The Swiss Army Knife: Orlando Robinson, Fresno State

If the best ability is availability, then the best “-atility” is versatility. Need a guy who can do everything? Orlando Robinson is your guy. A seven-footer, Robinson is lithe and quick and absolutely venomous on both ends of the court. He seriously does it all: he’s a terrorizing defender on the block; he’s efficient around the basket; he can shoot the 3-pointer (36.4 percent on 33 attempts); he can rebound on both ends; he passes well (21.8 assist rate) and doesn’t cough it up (15.3 turnover rate). He is a matchup nightmare for most Mountain West teams, too, so expect these kinds of numbers to continue all the way through league play.

The Junkyard Dog: Oscar Tshiebwe, Kentucky

Players don’t become good rebounders by accident. It takes will, work ethic and a tireless motor. In what was probably the easiest award to guess, Oscar Tshiebwe is our first-ever Junkyard Dog. Currently, only one other player in the country (Norchad Omier of Arkansas State) has an offensive rebound rate over 20 and a defensive rebound rate over 30. But Tshiebwe has gone above and beyond, making rebounds cool again in his first season with Kentucky. The third-year big man has hit the 20-rebound mark three times already this season, including grabbing an incredible 28 against Western Kentucky in the team’s last game on Dec. 22.

The Cutpurse: Jacob Gilyard, Richmond

OK, I take it back: maybe Tshiebwe wasn’t the most obvious choice for the Arthurs. Gilyard, who broke the NCAA career steals record this year, was another very obvious frontrunner for Arthur love. There is a lot more to Gilyard’s game than just steals, to be sure, but the fact remains that there’s never been a better pickpocket in college hoops history. Perhaps the most impressive part of his thievery is that he does it so gracefully. Of our six finalists for the Cutpurse role, Gilyard is the only one to average fewer than two fouls per 40 minutes. That allows him to stay on the court longer, which is why he’s also the only one on this list playing such heavy minutes.

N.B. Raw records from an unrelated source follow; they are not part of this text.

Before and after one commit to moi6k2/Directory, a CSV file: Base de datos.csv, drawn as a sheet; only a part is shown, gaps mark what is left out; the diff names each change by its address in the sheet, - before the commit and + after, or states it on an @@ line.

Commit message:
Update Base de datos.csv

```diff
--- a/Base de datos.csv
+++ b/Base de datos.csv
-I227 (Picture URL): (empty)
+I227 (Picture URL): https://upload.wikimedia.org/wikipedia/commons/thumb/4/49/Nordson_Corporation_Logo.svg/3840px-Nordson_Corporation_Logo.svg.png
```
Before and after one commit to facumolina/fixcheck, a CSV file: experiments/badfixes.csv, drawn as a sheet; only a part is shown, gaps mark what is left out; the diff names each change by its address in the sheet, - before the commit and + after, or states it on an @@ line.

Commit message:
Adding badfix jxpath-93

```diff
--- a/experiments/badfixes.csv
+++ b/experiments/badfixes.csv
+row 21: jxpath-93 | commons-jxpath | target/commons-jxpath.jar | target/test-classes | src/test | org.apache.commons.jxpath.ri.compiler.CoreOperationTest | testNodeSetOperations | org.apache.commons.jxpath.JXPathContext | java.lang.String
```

The Unicorn: Pete Nance, Northwestern

While the last two awards had pretty clear-cut winners, this one was a pretty big shocker. When designing this short list, I honestly assumed Chet Holmgren would float right to the top. However, thanks to elite passing and shooting numbers, the truest analog to the mythical horned horse is Pete Nance. The Northwestern big man is also solid on the defensive end, posting top-50 numbers for block rate and defensive rebounding. His offensive contributions, though, are what really set him apart. Need more proof that Nance is special? The senior big is shooting 85 percent from the free throw line, the best mark of any player on this list.

The Secret Weapon: Immanuel Allen, Abilene Christian

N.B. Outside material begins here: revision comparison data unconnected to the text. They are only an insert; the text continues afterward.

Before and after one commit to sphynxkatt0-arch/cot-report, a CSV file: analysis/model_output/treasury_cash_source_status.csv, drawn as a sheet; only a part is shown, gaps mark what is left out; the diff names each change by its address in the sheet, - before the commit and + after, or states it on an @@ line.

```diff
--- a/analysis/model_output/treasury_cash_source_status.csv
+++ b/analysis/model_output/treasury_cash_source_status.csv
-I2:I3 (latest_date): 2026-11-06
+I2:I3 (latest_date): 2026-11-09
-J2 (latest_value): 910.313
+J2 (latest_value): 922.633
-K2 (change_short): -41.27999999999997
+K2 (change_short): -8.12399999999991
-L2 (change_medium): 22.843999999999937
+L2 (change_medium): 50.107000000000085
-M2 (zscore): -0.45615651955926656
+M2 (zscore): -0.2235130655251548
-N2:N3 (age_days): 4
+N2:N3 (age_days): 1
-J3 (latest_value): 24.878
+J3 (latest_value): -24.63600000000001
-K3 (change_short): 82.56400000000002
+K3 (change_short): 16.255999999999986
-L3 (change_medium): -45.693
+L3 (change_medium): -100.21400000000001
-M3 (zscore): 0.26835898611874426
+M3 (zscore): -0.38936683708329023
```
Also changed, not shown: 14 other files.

Bench production is often the difference between wins and losses, and perhaps no bench player has been more of a difference-maker than Immanuel Allen. In his second season for ACU, the JUCO product has never started a game for the Wildcats — and he might not ever need to do so. Allen is 11-of-18 from deep on the year, including 8-of-11 aginst D-1 competition. He also contributes on the defensive side, racking up multiple steals in five games so far. Another underrated bit of value? Allen has a top-50 rate for drawing fouls, which is a big part of the reason that the Wildcats currently have the fifth-highest free throw rate in the country.

For those of you keeping score at home, that’s the last of our 10 midseason All-Arthur winners. Here’s a summary of the full roster:

We’ll check back in on these again later in the season, but for now, let’s hear it for the 10 men who have reached some completely arbitrary heights thus far.

Header image courtesy of Iowa Athletics.